==== Dataset entries ====
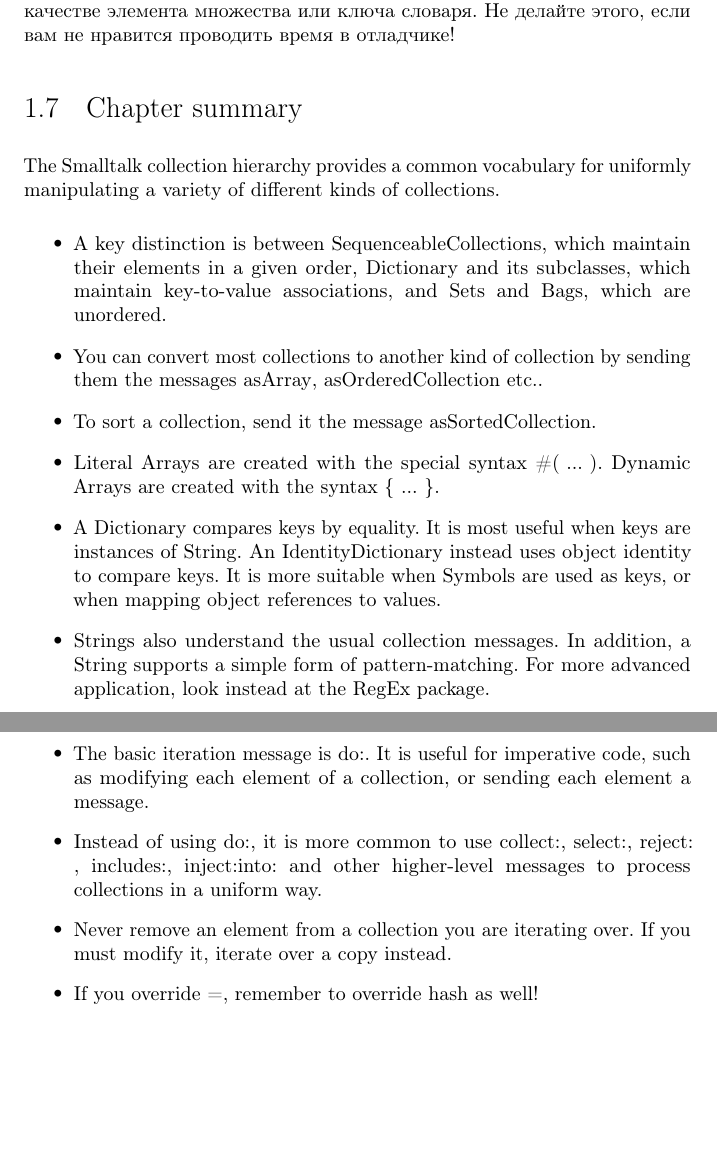
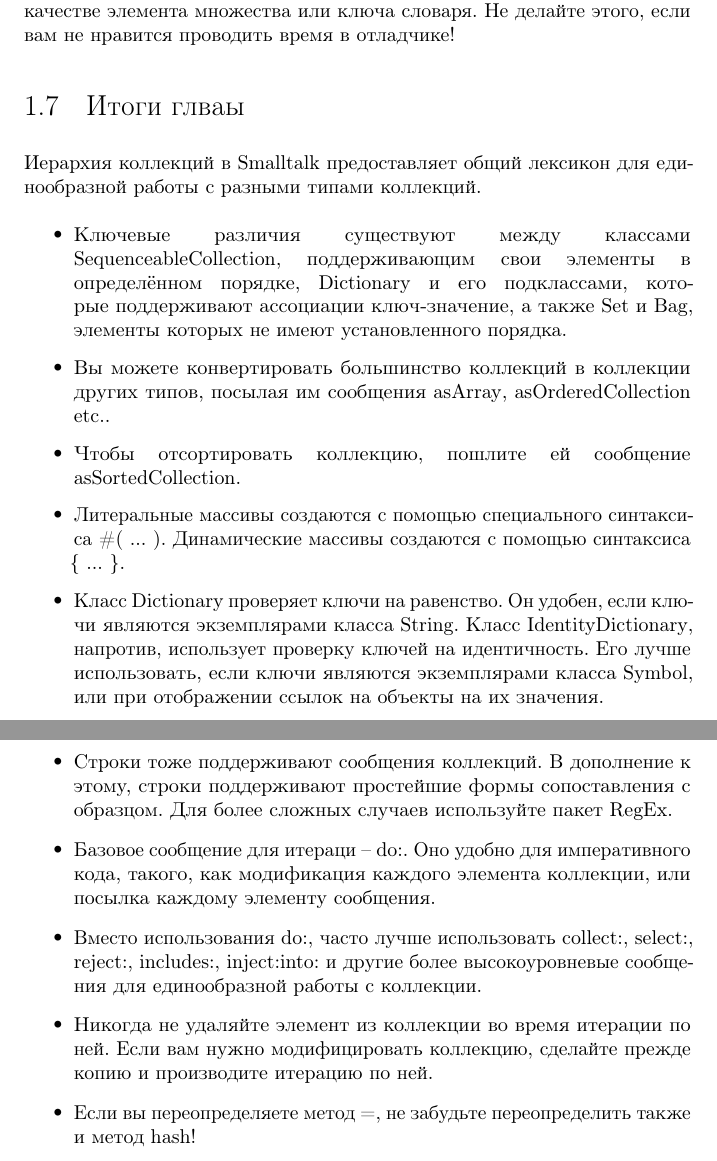
Before and after one commit to RussianSmalltalk/pharo-by-example-ru, a LaTeX book (Collections/Collections.tex): two parts of pages 23 and 24 of 24, joined at a grey line, cut so that both start at the same text, the shorter picture padded with empty space. Compiled offline with pdfLaTeX.

Commit message:
Finished Collections chapter

```diff
--- a/Collections/Collections.tex
+++ b/Collections/Collections.tex
@@ -1206,21 +1206,33 @@ Book>>>hash
 Не делайте этого, если вам не нравится проводить время в отладчике!
 
 %=========================================================
-\section{Chapter summary}
+%\section{Chapter summary}
+\section{Итоги глваы}
 
-The \st collection hierarchy provides a common vocabulary for uniformly manipulating a variety of different kinds of collections.
+%The \st collection hierarchy provides a common vocabulary for uniformly manipulating a variety of different kinds of collections.
+Иерархия коллекций в \st предоставляет общий лексикон для единообразной работы с разными типами коллекций.
 
 \begin{itemize}
-  \item A key distinction is between \ct{SequenceableCollection}s, which maintain their elements in a given order, \ct{Dictionary} and its subclasses, which maintain key-to-value associations, and \ct{Set}s and \ct{Bag}s, which are unordered.
-  \item You can convert most collections to another kind of collection by sending them the messages \ct{asArray}, \ct{asOrderedCollection} \etc.
-  \item To sort a collection, send it the message \ct{asSortedCollection}.
-  \item Literal \ct{Array}s are created with the special syntax \ct{#( ... )}.  Dynamic \ct{Array}s are created with the syntax \ct|{ ... }|.
-  \item A \ct{Dictionary} compares keys by equality. It is most useful when keys are instances of \ct{String}. An \ct{IdentityDictionary} instead uses object identity to compare keys.  It is more suitable when \ct{Symbol}s are used as keys, or when mapping object references to values.
-  \item \ct{String}s also understand the usual collection messages.  In addition, a \ct{String} supports a simple form of pattern-matching. For more advanced application, look instead at the RegEx package.
-  \item The basic iteration message is \ct{do:}. It is useful for imperative code, such as modifying each element of a collection, or sending each element a message.
-  \item Instead of using \ct{do:}, it is more common to use \ct{collect:}, \ct{select:}, \ct{reject:}, \ct{includes:}, \ct{inject:into:} and other higher-level messages to process collections in a uniform way.
-  \item Never remove an element from a collection you are iterating over. If you must modify it, iterate over a copy instead.
-  \item If you override \ct{=}, remember to override \ct{hash} as well!
+%  \item A key distinction is between \ct{SequenceableCollection}s, which maintain their elements in a given order, \ct{Dictionary} and its subclasses, which maintain key-to-value associations, and \ct{Set}s and \ct{Bag}s, which are unordered.
+  \item Ключевые различия существуют между классами \ct{SequenceableCollection}, поддерживающим свои элементы в определённом порядке, \ct{Dictionary} и его подклассами, которые поддерживают ассоциации ключ-значение, а также \ct{Set} и \ct{Bag}, элементы которых не имеют установленного порядка.
+%  \item You can convert most collections to another kind of collection by sending them the messages \ct{asArray}, \ct{asOrderedCollection} \etc.
+  \item Вы можете конвертировать большинство коллекций в коллекции других типов, посылая им сообщения \ct{asArray}, \ct{asOrderedCollection} \etc.
+%  \item To sort a collection, send it the message \ct{asSortedCollection}.
+  \item Чтобы отсортировать коллекцию, пошлите ей сообщение \ct{asSortedCollection}.
+%  \item Literal \ct{Array}s are created with the special syntax \ct{#( ... )}.  Dynamic \ct{Array}s are created with the syntax \ct|{ ... }|.
+  \item Литеральные массивы создаются с помощью специального синтаксиса \ct{#( ... )}. Динамические массивы создаются с помощью синтаксиса \ct|{ ... }|.
+%  \item A \ct{Dictionary} compares keys by equality. It is most useful when keys are instances of \ct{String}. An \ct{IdentityDictionary} instead uses object identity to compare keys.  It is more suitable when \ct{Symbol}s are used as keys, or when mapping object references to values.
+  \item Класс \ct{Dictionary} проверяет ключи на равенство. Он удобен, если ключи являются экземплярами класса \ct{String}. Класс \ct{IdentityDictionary}, напротив, использует проверку ключей на идентичность. Его лучше использовать, если ключи являются экземплярами класса \ct{Symbol}, или при отображении ссылок на объекты на их значения.
+%  \item \ct{String}s also understand the usual collection messages.  In addition, a \ct{String} supports a simple form of pattern-matching. For more advanced application, look instead at the RegEx package.
+  \item Строки тоже поддерживают сообщения коллекций. В дополнение к этому, строки поддерживают простейшие формы сопоставления с образцом. Для более сложных случаев используйте пакет RegEx.
+%  \item The basic iteration message is \ct{do:}. It is useful for imperative code, such as modifying each element of a collection, or sending each element a message.
+  \item Базовое сообщение для итераци -- \ct{do:}. Оно удобно для императивного кода, такого, как модификация каждого элемента коллекции, или посылка каждому элементу сообщения.
+%  \item Instead of using \ct{do:}, it is more common to use \ct{collect:}, \ct{select:}, \ct{reject:}, \ct{includes:}, \ct{inject:into:} and other higher-level messages to process collections in a uniform way.
+  \item Вместо использования \ct{do:}, часто лучше использовать \ct{collect:}, \ct{select:}, \ct{reject:}, \ct{includes:}, \ct{inject:into:} и другие более высокоуровневые сообщения для единообразной работы с коллекции.
+%  \item Never remove an element from a collection you are iterating over. If you must modify it, iterate over a copy instead.
+  \item Никогда не удаляйте элемент из коллекции во время итерации по ней. Если вам нужно модифицировать коллекцию, сделайте прежде копию и производите итерацию по ней.
+%  \item If you override \ct{=}, remember to override \ct{hash} as well!
+  \item Если вы переопределяете метод \ct{=}, не забудьте переопределить также и метод \ct{hash}!
 \end{itemize}
 
 %=========================================================
```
====
Prompt
Repeat the records word for word and drop any pictures.

Solution to this problem
Before and after one commit to RussianSmalltalk/pharo-by-example-ru, a LaTeX book (Collections/Collections.tex): two parts of pages 23 and 24 of 24, joined at a grey line, cut so that both start at the same text, the shorter picture padded with empty space. Compiled offline with pdfLaTeX.

Commit message:
Finished Collections chapter

```diff
--- a/Collections/Collections.tex
+++ b/Collections/Collections.tex
@@ -1206,21 +1206,33 @@ Book>>>hash
 Не делайте этого, если вам не нравится проводить время в отладчике!
 
 %=========================================================
-\section{Chapter summary}
+%\section{Chapter summary}
+\section{Итоги глваы}
 
-The \st collection hierarchy provides a common vocabulary for uniformly manipulating a variety of different kinds of collections.
+%The \st collection hierarchy provides a common vocabulary for uniformly manipulating a variety of different kinds of collections.
+Иерархия коллекций в \st предоставляет общий лексикон для единообразной работы с разными типами коллекций.
 
 \begin{itemize}
-  \item A key distinction is between \ct{SequenceableCollection}s, which maintain their elements in a given order, \ct{Dictionary} and its subclasses, which maintain key-to-value associations, and \ct{Set}s and \ct{Bag}s, which are unordered.
-  \item You can convert most collections to another kind of collection by sending them the messages \ct{asArray}, \ct{asOrderedCollection} \etc.
-  \item To sort a collection, send it the message \ct{asSortedCollection}.
-  \item Literal \ct{Array}s are created with the special syntax \ct{#( ... )}.  Dynamic \ct{Array}s are created with the syntax \ct|{ ... }|.
-  \item A \ct{Dictionary} compares keys by equality. It is most useful when keys are instances of \ct{String}. An \ct{IdentityDictionary} instead uses object identity to compare keys.  It is more suitable when \ct{Symbol}s are used as keys, or when mapping object references to values.
-  \item \ct{String}s also understand the usual collection messages.  In addition, a \ct{String} supports a simple form of pattern-matching. For more advanced application, look instead at the RegEx package.
-  \item The basic iteration message is \ct{do:}. It is useful for imperative code, such as modifying each element of a collection, or sending each element a message.
-  \item Instead of using \ct{do:}, it is more common to use \ct{collect:}, \ct{select:}, \ct{reject:}, \ct{includes:}, \ct{inject:into:} and other higher-level messages to process collections in a uniform way.
-  \item Never remove an element from a collection you are iterating over. If you must modify it, iterate over a copy instead.
-  \item If you override \ct{=}, remember to override \ct{hash} as well!
+%  \item A key distinction is between \ct{SequenceableCollection}s, which maintain their elements in a given order, \ct{Dictionary} and its subclasses, which maintain key-to-value associations, and \ct{Set}s and \ct{Bag}s, which are unordered.
+  \item Ключевые различия существуют между классами \ct{SequenceableCollection}, поддерживающим свои элементы в определённом порядке, \ct{Dictionary} и его подклассами, которые поддерживают ассоциации ключ-значение, а также \ct{Set} и \ct{Bag}, элементы которых не имеют установленного порядка.
+%  \item You can convert most collections to another kind of collection by sending them the messages \ct{asArray}, \ct{asOrderedCollection} \etc.
+  \item Вы можете конвертировать большинство коллекций в коллекции других типов, посылая им сообщения \ct{asArray}, \ct{asOrderedCollection} \etc.
+%  \item To sort a collection, send it the message \ct{asSortedCollection}.
+  \item Чтобы отсортировать коллекцию, пошлите ей сообщение \ct{asSortedCollection}.
+%  \item Literal \ct{Array}s are created with the special syntax \ct{#( ... )}.  Dynamic \ct{Array}s are created with the syntax \ct|{ ... }|.
+  \item Литеральные массивы создаются с помощью специального синтаксиса \ct{#( ... )}. Динамические массивы создаются с помощью синтаксиса \ct|{ ... }|.
+%  \item A \ct{Dictionary} compares keys by equality. It is most useful when keys are instances of \ct{String}. An \ct{IdentityDictionary} instead uses object identity to compare keys.  It is more suitable when \ct{Symbol}s are used as keys, or when mapping object references to values.
+  \item Класс \ct{Dictionary} проверяет ключи на равенство. Он удобен, если ключи являются экземплярами класса \ct{String}. Класс \ct{IdentityDictionary}, напротив, использует проверку ключей на идентичность. Его лучше использовать, если ключи являются экземплярами класса \ct{Symbol}, или при отображении ссылок на объекты на их значения.
+%  \item \ct{String}s also understand the usual collection messages.  In addition, a \ct{String} supports a simple form of pattern-matching. For more advanced application, look instead at the RegEx package.
+  \item Строки тоже поддерживают сообщения коллекций. В дополнение к этому, строки поддерживают простейшие формы сопоставления с образцом. Для более сложных случаев используйте пакет RegEx.
+%  \item The basic iteration message is \ct{do:}. It is useful for imperative code, such as modifying each element of a collection, or sending each element a message.
+  \item Базовое сообщение для итераци -- \ct{do:}. Оно удобно для императивного кода, такого, как модификация каждого элемента коллекции, или посылка каждому элементу сообщения.
+%  \item Instead of using \ct{do:}, it is more common to use \ct{collect:}, \ct{select:}, \ct{reject:}, \ct{includes:}, \ct{inject:into:} and other higher-level messages to process collections in a uniform way.
+  \item Вместо использования \ct{do:}, часто лучше использовать \ct{collect:}, \ct{select:}, \ct{reject:}, \ct{includes:}, \ct{inject:into:} и другие более высокоуровневые сообщения для единообразной работы с коллекции.
+%  \item Never remove an element from a collection you are iterating over. If you must modify it, iterate over a copy instead.
+  \item Никогда не удаляйте элемент из коллекции во время итерации по ней. Если вам нужно модифицировать коллекцию, сделайте прежде копию и производите итерацию по ней.
+%  \item If you override \ct{=}, remember to override \ct{hash} as well!
+  \item Если вы переопределяете метод \ct{=}, не забудьте переопределить также и метод \ct{hash}!
 \end{itemize}
 
 %=========================================================
```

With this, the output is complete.